■ INSTRUCTIONS TO FOLLOW:
For every line in the entries that contains "metrics", show the whole line.

----------------------------------------

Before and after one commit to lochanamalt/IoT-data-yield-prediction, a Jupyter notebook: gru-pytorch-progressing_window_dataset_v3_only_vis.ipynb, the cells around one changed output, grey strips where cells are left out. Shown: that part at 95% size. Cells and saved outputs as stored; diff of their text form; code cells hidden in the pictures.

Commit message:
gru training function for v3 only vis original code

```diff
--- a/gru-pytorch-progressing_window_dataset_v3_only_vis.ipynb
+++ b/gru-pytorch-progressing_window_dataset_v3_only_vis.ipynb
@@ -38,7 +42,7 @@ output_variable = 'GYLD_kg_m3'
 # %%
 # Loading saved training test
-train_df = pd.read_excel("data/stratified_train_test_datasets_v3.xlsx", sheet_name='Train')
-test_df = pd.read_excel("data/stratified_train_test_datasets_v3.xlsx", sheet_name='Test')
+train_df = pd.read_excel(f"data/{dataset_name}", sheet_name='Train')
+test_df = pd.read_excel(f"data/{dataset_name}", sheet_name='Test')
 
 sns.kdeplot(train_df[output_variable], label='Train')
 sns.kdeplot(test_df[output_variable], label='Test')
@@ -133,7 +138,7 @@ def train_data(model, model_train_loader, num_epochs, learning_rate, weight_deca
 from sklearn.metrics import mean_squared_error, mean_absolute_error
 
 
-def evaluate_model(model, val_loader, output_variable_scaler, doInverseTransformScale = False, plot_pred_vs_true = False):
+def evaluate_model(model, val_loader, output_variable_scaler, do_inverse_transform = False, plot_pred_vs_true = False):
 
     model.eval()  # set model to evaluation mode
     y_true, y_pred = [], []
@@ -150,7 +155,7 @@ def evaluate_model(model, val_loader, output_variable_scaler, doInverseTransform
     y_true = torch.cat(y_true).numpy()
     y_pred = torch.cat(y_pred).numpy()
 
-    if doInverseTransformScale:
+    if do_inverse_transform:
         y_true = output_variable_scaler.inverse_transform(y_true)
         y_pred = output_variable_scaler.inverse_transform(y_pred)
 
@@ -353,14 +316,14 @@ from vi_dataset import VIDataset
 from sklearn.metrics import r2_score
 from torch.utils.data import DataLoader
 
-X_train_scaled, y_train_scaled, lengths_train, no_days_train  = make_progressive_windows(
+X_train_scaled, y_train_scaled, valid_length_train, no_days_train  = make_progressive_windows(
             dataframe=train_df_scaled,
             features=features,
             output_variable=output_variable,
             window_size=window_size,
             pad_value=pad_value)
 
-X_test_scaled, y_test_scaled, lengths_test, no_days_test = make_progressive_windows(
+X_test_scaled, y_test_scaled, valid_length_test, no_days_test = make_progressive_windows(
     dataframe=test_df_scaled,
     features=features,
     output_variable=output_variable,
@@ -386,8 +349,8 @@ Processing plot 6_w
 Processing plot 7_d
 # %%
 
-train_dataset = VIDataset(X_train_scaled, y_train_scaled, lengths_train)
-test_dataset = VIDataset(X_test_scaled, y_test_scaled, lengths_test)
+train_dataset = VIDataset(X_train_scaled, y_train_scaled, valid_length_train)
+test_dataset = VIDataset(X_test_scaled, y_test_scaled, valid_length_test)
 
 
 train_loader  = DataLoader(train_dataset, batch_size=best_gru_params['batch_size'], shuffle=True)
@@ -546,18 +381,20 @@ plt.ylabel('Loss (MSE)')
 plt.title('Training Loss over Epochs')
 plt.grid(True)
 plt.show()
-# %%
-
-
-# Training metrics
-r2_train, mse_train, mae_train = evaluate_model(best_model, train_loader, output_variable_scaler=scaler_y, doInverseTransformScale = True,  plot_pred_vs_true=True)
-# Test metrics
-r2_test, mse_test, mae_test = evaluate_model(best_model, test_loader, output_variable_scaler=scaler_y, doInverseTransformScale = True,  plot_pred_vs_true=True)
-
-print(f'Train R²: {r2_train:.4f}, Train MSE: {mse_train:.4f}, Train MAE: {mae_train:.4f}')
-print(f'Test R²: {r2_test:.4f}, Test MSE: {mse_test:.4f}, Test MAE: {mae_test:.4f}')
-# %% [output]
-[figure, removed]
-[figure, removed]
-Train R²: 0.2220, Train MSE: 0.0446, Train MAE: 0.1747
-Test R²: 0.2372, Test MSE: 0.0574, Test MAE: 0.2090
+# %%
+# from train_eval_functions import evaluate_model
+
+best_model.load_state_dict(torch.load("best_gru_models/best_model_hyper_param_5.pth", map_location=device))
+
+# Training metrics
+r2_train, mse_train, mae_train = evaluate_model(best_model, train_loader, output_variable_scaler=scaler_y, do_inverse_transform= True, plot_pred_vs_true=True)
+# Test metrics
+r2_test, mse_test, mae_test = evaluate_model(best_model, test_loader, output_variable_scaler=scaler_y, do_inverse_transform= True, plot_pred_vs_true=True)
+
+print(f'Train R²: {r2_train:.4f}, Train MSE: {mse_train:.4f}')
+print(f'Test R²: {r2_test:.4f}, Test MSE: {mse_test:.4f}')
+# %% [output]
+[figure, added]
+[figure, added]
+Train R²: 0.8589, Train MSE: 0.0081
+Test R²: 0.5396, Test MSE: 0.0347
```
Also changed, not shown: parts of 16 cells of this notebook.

----------------------------------------

■ ANSWER FOR THIS EXERCISE:
 from sklearn.metrics import mean_squared_error, mean_absolute_error
 from sklearn.metrics import r2_score
-# Training metrics
-# Test metrics
+# Training metrics
+# Test metrics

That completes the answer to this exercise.